Devadatta gave it sixteen pots of liquor instead of its usual quota of eight. But it pursued an unwary lady who was carrying a child in her hand. On seeing the beast, coming towards her, she dropped the child and ran for her safety. The Buddha, who came that way, tamed that elephant and it did not harm the child.
This cruel practice continued under the Tughlaks around 14th century. Elephant drivers rode those animals and when a victim was thrown before them, they would toss him up and then catch him with their tusks and throw him between forefeet while he lies on his breasts. They would either leave the person alone or tear him to pieces by means of irons fixed, according to orders of the Mahout as dictated by the Sultan.
This type of punishment was in vogue in Gujarat in the 15th century. Ahmad Shah (1433-41) during his reign executed several rebels who had unfortunately fallen into his hands by casting them under the feet of elephants. This also continued in the Vijayanagara Empire between the 15th and 17th centuries. The emperors of this kingdom ordered criminals to be cast down before the feet of an elephant so that its knees, trunk or tusks may kill them.
This practice continued during the reign of Krishnadevaraya, The Great, (1509-30) for among the sculptures of his reign, there is a fine one depicting this kind of a punishment, in Hampi. The Muslim Sultans of Bijapur and Golconda also followed this wicked practice. In 1557, at Bijapur, the, Ibrahim Adil Shah, indulged into heavy drinking and relations with woman of low character.

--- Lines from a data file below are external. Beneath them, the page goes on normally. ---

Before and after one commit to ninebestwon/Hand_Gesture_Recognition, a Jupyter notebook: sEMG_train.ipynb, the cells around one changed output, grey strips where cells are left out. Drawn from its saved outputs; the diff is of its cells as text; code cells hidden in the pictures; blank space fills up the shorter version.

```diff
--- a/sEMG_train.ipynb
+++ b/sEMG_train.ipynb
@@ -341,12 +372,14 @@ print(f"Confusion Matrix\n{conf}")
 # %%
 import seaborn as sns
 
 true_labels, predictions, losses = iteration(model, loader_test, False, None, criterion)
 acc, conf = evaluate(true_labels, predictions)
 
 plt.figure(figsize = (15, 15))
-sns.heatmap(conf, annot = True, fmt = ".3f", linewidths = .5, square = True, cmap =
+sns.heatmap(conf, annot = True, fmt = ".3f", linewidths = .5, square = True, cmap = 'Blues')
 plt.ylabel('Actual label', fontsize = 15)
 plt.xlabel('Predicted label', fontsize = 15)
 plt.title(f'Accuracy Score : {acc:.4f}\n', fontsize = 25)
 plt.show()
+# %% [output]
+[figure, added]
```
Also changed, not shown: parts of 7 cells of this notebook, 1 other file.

This afflicted him to many disorders, which many of his doctors could not cure. So he beheaded some and ordered others to be trodden on by elephants, that many of the medical practitioners in the country fled to other areas. The Mughals adopted this nefarious act for their own convenience. Emperor Jahangir took a sadistic delight in witnessing such barbarous executions. In the 17th century the Marathas followed this usage. The emperor Santaji Ghorpade (1764-94) has a weakness for this fatal punishment and, for the slightest error; he would order an offender to be crushed under the feet of an elephant.

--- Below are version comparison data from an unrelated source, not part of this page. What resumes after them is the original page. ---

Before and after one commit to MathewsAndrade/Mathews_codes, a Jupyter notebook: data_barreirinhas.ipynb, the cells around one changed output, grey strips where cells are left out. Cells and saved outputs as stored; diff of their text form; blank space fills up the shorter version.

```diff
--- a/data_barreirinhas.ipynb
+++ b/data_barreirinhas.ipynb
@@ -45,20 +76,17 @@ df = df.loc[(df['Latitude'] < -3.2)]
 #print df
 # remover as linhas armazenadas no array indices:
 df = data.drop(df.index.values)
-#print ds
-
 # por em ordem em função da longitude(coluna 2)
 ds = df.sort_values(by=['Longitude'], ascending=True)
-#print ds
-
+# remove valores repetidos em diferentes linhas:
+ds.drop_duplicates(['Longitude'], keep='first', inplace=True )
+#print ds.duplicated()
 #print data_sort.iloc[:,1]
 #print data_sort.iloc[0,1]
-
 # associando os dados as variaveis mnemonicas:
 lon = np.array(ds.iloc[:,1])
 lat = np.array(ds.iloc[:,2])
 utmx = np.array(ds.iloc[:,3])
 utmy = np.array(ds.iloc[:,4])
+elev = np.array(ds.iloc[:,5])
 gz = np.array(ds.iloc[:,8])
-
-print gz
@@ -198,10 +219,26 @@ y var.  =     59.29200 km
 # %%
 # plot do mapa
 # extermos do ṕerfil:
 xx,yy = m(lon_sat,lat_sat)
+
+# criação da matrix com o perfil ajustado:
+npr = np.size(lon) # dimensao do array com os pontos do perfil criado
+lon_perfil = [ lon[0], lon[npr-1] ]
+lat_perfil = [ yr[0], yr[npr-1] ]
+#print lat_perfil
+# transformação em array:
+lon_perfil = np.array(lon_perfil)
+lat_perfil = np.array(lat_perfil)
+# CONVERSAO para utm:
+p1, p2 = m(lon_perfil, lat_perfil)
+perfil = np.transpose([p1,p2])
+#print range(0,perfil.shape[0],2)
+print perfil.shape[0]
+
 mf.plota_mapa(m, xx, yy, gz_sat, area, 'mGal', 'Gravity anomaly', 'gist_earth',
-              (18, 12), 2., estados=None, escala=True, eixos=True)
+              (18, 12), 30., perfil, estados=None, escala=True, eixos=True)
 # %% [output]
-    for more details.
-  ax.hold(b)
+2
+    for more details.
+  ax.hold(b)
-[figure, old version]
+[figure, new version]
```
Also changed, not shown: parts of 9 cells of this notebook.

Even in the 18th century this disgusting type of punishment was adopted by Tipu to suppress a revolt at Seringapatnam. He barbarously punished the conspirators. Many of the prisoners were impaled and the English prisoners dragged to death by means of elephants or hanged after having their ears and noses cut off!
Flaying alive was a practice known in India from the hoary past. It is recorded in Indian mythology, Indian history and Buddhist literature. It appears rather fictitious but its authenticity cannot be doubted. In the Mahabharata, this practice is well known. Yudhisthtira’s asvemedha horse was moving from place to place and any one who is capable of bringing it under control should go for a fight. Sudhanvan’s father controlled it and he sought the help of his son for the combat. But Sudhanvan was playing with his wife and did not go for his father’s rescue. So his father ordered him to be thrown into a cauldron of boiling oil. But since he was a great devotee he came out unscathed.
This usage is clearly specified in the Pali literature. It can also traced in the Mahavamso, assigned to the 4th century. It also appears in the Rasavahini, a collection of folk-tales of the times of Emperor Asoka. This also finds its place in the Buddhist Milinda Panho belonging to the 2nd century. This practice of flaying men alive into cauldrons of boiling oil was not confined to the Hindus and the Buddhists but was also faithfully adopted by the Muslims as well.